**Aim of the task:**
Where a picture appears, leave it out, and print the rest of the records as they are.

**Supplied data:**
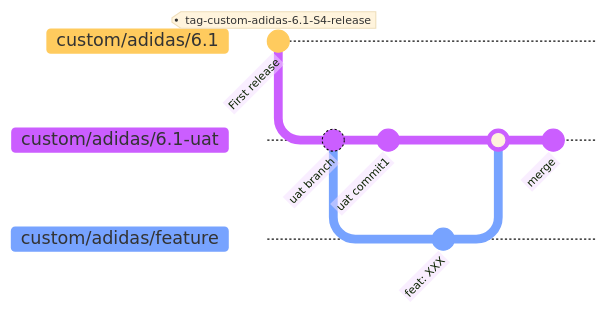
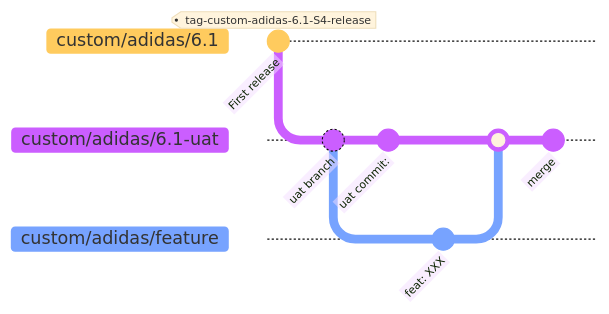
The diagram in all/未命名-1.md (lmos-w/iodraw-files), drawn with Mermaid before and after one commit.

Commit message:
2025-01-02 15:26:39 update

````diff
--- a/all/未命名-1.md
+++ b/all/未命名-1.md
@@ -1,19 +1,19 @@
 ```mermaid
 %%{init: { 'theme': 'base', 'gitGraph': {'showBranches': true, 'showCommitLabel':true,'mainBranchName': 'custom/adidas/6.1'}} }%%
       gitGraph
         commit id:"First release" tag: "tag-custom-adidas-6.1-S4-release"
         branch custom/adidas/6.1-uat
         checkout custom/adidas/6.1-uat
         commit id:"uat branch"
         branch custom/adidas/feature
         checkout custom/adidas/6.1-uat
-        commit id:"uat commit1"
+        commit id:"uat commit:"
         checkout custom/adidas/feature
         commit id:"feat: XXX"
         checkout custom/adidas/6.1-uat
         merge custom/adidas/feature
         commit id:"merge"
 
 
 
 ```
````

**Exercise solution:**
The diagram in all/未命名-1.md (lmos-w/iodraw-files), drawn with Mermaid before and after one commit.

Commit message:
2025-01-02 15:26:39 update

````diff
--- a/all/未命名-1.md
+++ b/all/未命名-1.md
@@ -1,19 +1,19 @@
 ```mermaid
 %%{init: { 'theme': 'base', 'gitGraph': {'showBranches': true, 'showCommitLabel':true,'mainBranchName': 'custom/adidas/6.1'}} }%%
       gitGraph
         commit id:"First release" tag: "tag-custom-adidas-6.1-S4-release"
         branch custom/adidas/6.1-uat
         checkout custom/adidas/6.1-uat
         commit id:"uat branch"
         branch custom/adidas/feature
         checkout custom/adidas/6.1-uat
-        commit id:"uat commit1"
+        commit id:"uat commit:"
         checkout custom/adidas/feature
         commit id:"feat: XXX"
         checkout custom/adidas/6.1-uat
         merge custom/adidas/feature
         commit id:"merge"
 
 
 
 ```
````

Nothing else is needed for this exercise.